Jordan’s foreign minister said that Israel’s warm reception of the embassy security guard who shot and killed two Jordanian nationals — after being attacked with a screwdriver by one of them — was “a disgrace.”
Ayman Safadi told Sky News Arabia on Wednesday that Prime Minister Benjamin Netanyahu should not have welcomed the guard, known only as Ziv, with a hug and a warm welcome on Tuesday, but should have acted diplomatically.
“It is a disgrace,” he said. “It would be appropriate if Israel acted diplomatically.”
Israel’s Foreign Ministry said Ziv was stabbed by 17-year-old Mohammed Jawawdeh, who was in an embassy residence installing a bedroom set Sunday evening.
Ziv opened fire on Jawawdeh, killing him and a second man, Bashar Hamarneh, at the site, in what the ministry said was self-defense.
The incident sparked a diplomatic crisis, as Jordanian authorities demanded permission to question the guard while Israel refused to hand him over, citing his immunity.
The deadlock was resolved after a flurry of efforts including a visit by the head of Israel’s Shin Bet security agency, Nadav Argaman, to Amman on Monday followed by a phone call between Netanyahu and King Abdullah II.
Mourners on Tuesday accompanied Jawawdeh’s coffin from Wihdat city, home to a large Palestinian refugee camp east of Amman, towards the cemetery in nearby Umm al-Hiran where he was buried.
They carried pictures of the teenager along with Palestinian and Jordanian flags.
In addition to cries of “Death to Israel,” they also chanted: “We will go to Jerusalem as martyrs by the millions.”
Jawawdeh’s uncle, Sami, said the family was urging Jordan’s King Abdullah II to avenge his death “because he is the one who can decide in such matters.”
“Mohammed’s blood did not flow in vain,” he added, saying it paved the way for Israel’s removal early Tuesday of metal detectors at entrances to Jerusalem’s Temple Mount compound.
On Tuesday, Safadi had said that Jordan did not strike “deals” or hold “negotiations” with Israel over the shooting, but upheld its international obligations.
In an interview with CNN, Safadi panned Israel for its portrayal of events at the embassy compound. “They tried to portray things as if the ambassador and the suspect [the security guard] were under siege, and that they were liberated and celebrated as heroes coming home.”
The Jordanian minister’s anger increased after the Prime Minister’s Office released photos of Netanyahu embracing Ziv during their meeting on Tuesday.
Safadi said it was wrong of Israel to celebrate Ziv and the other embassy staff as returning heroes.
“This is really absurd,” he said. “This is a criminal case and I think it is in everybody’s interest that it is pursued as such.”

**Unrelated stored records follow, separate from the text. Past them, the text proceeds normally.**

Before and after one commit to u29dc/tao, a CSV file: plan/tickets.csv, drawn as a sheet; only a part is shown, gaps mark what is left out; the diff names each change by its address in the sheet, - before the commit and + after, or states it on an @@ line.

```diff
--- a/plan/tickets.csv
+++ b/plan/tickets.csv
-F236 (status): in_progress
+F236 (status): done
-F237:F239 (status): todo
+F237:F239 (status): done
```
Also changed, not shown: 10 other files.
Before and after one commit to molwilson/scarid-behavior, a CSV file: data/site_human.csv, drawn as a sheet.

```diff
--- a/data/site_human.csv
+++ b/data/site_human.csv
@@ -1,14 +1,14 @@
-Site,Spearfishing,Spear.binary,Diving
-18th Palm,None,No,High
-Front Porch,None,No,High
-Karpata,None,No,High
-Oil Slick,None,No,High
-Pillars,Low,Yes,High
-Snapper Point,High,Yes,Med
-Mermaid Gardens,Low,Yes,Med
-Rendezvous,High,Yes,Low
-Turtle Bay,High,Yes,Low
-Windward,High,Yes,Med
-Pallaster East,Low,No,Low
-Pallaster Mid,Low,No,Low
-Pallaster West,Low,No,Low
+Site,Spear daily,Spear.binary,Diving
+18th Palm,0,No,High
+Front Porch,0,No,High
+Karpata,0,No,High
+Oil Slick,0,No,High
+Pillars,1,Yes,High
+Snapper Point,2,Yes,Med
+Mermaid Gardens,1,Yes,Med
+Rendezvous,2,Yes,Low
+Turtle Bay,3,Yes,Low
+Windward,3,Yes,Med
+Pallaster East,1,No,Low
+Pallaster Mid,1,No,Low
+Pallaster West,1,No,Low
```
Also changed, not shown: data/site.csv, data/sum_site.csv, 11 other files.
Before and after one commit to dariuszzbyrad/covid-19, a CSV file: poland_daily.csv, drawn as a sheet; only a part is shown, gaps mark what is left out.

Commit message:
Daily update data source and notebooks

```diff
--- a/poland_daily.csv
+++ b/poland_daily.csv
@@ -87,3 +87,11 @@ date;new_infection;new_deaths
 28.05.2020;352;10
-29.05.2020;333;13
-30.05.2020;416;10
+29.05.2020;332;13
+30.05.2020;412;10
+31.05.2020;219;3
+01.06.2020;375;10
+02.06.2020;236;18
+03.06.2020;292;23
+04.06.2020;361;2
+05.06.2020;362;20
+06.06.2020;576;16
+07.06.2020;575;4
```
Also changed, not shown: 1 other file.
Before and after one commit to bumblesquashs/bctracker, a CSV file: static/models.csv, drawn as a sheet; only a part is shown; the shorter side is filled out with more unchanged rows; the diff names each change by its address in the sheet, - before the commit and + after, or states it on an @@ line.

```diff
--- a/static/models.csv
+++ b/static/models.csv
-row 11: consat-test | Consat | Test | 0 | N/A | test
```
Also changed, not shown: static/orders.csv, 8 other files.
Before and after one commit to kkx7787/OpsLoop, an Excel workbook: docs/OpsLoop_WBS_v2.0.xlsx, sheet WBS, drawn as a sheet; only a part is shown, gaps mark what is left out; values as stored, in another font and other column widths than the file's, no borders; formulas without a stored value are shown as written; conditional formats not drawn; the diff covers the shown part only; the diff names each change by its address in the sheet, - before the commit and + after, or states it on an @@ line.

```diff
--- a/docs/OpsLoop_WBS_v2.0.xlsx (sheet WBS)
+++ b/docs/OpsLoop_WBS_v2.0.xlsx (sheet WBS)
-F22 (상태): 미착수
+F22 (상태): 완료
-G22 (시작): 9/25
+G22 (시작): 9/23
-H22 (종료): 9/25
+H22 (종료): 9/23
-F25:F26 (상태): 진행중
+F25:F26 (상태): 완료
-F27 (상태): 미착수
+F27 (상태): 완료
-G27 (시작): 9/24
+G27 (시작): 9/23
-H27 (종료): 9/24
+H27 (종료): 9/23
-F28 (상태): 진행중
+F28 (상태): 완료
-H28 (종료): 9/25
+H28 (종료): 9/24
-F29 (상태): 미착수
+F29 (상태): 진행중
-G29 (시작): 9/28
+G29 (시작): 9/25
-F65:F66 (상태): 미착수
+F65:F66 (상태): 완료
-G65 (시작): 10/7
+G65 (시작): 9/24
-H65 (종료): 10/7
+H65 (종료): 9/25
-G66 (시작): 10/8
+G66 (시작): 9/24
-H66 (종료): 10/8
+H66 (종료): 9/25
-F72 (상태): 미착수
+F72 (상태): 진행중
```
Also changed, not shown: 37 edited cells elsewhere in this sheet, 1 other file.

He said the Jordanian government had been intent on questioning the Israeli guard before allowing him to leave the country, “and despite his diplomatic immunity we were able to reach an agreement to take his deposition.”
Jordan will pursue the investigation until “the truth is reached and justice is done,” said Safadi, who was flanked at the news conference by the government spokesman and the state minister for legal affairs.
Jordan said on Monday night that its inquiry had established that the Israeli guard opened fire when attacked by the Jordanian youth, and that the confrontation originated in a dispute over the late delivery of furniture.
Israel Radio reported on Tuesday that Israel will pay compensation to the Hamarneh family after it completes its mourning period. It wasn’t immediately clear what sum Israel would pay to the family.